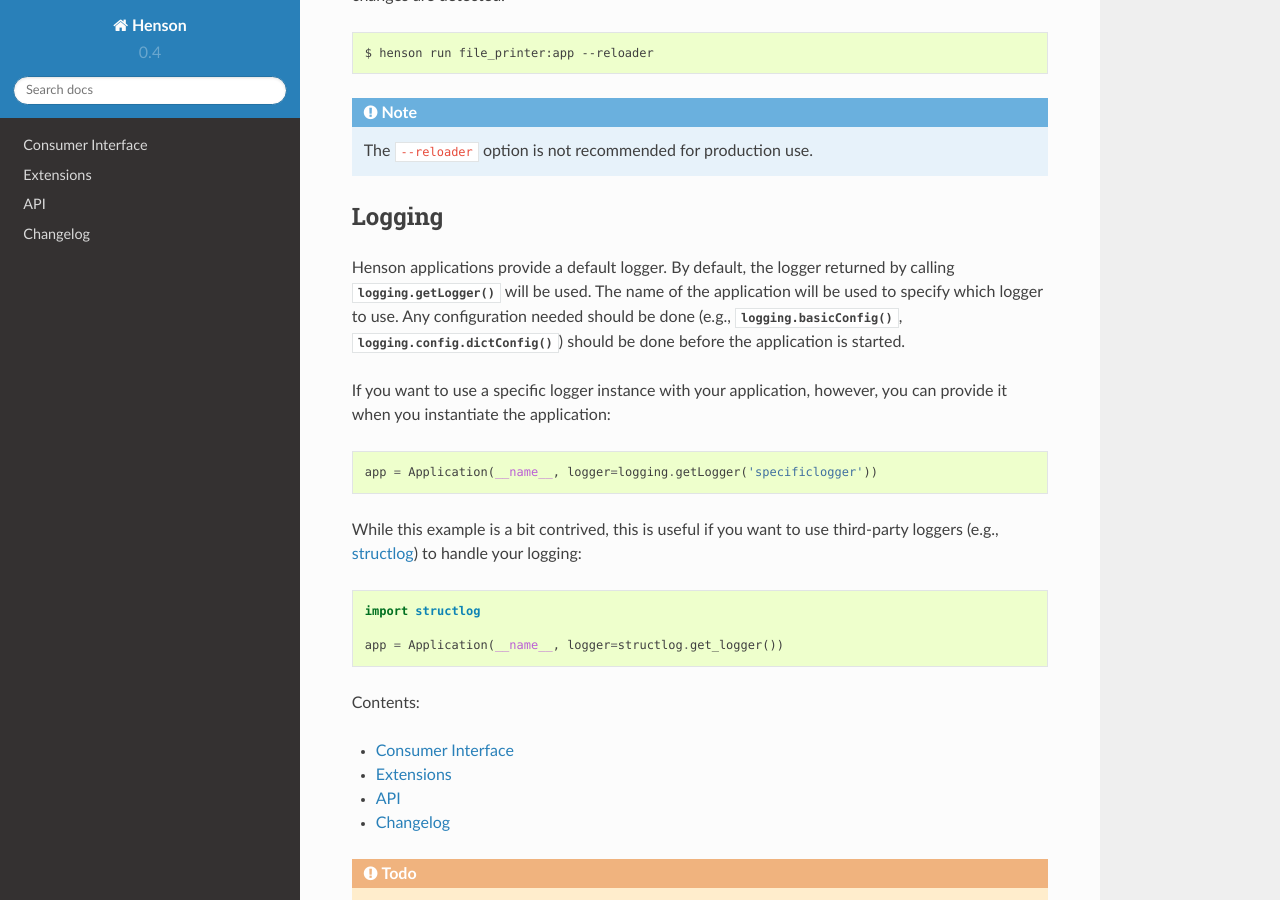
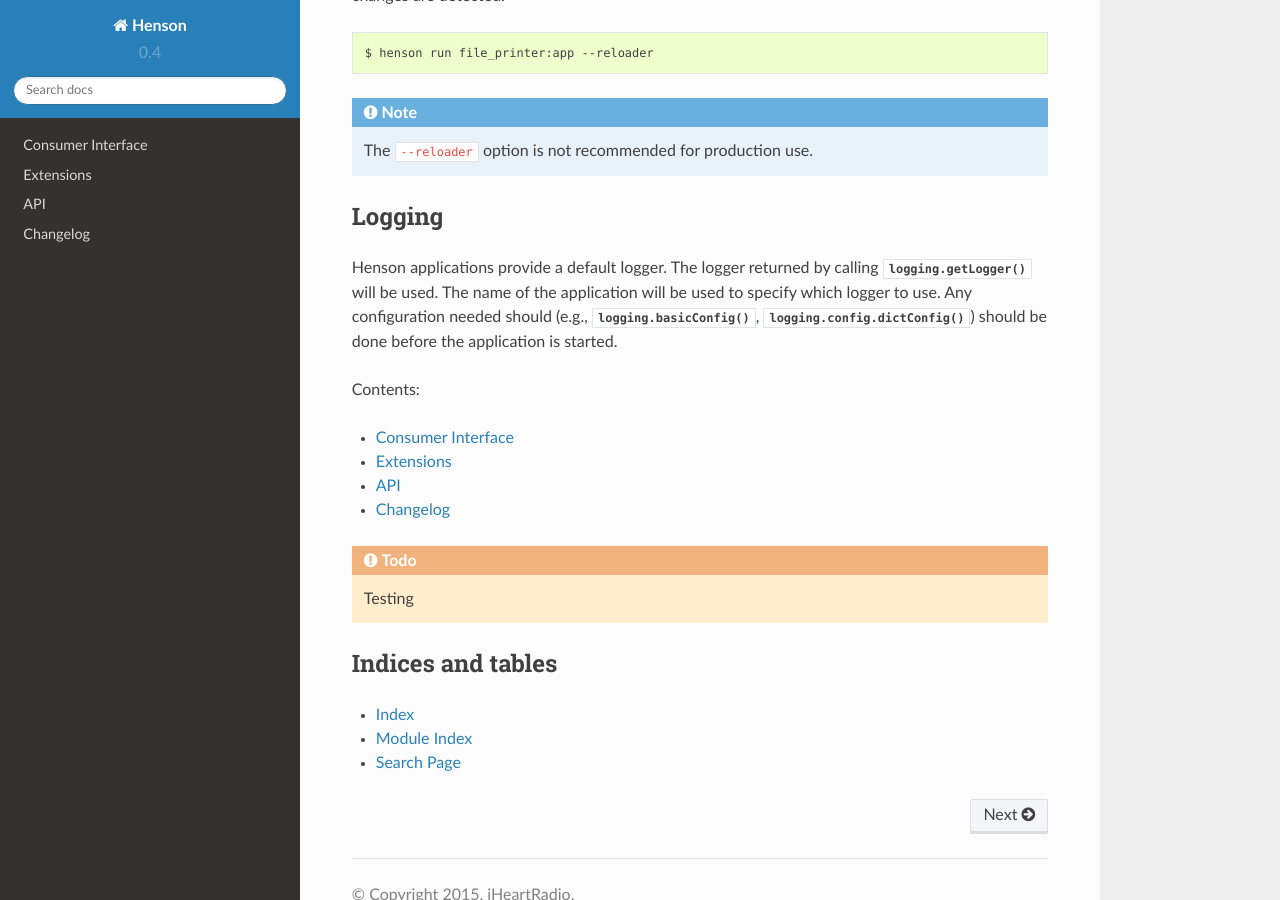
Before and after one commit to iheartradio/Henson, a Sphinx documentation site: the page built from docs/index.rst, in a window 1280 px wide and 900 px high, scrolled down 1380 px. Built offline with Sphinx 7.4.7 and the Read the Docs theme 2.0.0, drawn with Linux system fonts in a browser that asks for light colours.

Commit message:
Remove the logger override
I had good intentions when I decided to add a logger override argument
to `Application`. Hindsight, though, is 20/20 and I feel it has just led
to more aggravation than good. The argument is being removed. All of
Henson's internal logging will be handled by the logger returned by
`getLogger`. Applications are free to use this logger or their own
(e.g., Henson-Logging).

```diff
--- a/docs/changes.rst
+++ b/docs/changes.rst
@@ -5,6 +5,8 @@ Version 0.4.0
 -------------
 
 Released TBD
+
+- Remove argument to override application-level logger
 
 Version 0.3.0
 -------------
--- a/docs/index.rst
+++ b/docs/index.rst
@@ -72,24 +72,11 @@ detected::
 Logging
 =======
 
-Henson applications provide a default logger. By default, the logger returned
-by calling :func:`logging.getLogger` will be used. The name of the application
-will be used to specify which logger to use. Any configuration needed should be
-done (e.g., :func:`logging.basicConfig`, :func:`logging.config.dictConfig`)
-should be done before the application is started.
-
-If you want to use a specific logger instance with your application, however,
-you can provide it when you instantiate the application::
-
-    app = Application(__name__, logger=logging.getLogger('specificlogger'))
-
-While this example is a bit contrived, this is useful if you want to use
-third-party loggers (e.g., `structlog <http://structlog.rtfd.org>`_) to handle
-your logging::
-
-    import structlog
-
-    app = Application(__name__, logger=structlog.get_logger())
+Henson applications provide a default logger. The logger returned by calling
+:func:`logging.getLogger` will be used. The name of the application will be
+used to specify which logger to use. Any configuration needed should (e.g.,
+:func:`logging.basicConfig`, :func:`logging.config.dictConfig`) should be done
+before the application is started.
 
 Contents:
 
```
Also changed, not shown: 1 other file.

::::::

The answer should consist of every line above in which "specify" appears.

◆ **SOLUTION BELOW**:
-will be used to specify which logger to use. Any configuration needed should be
+used to specify which logger to use. Any configuration needed should (e.g.,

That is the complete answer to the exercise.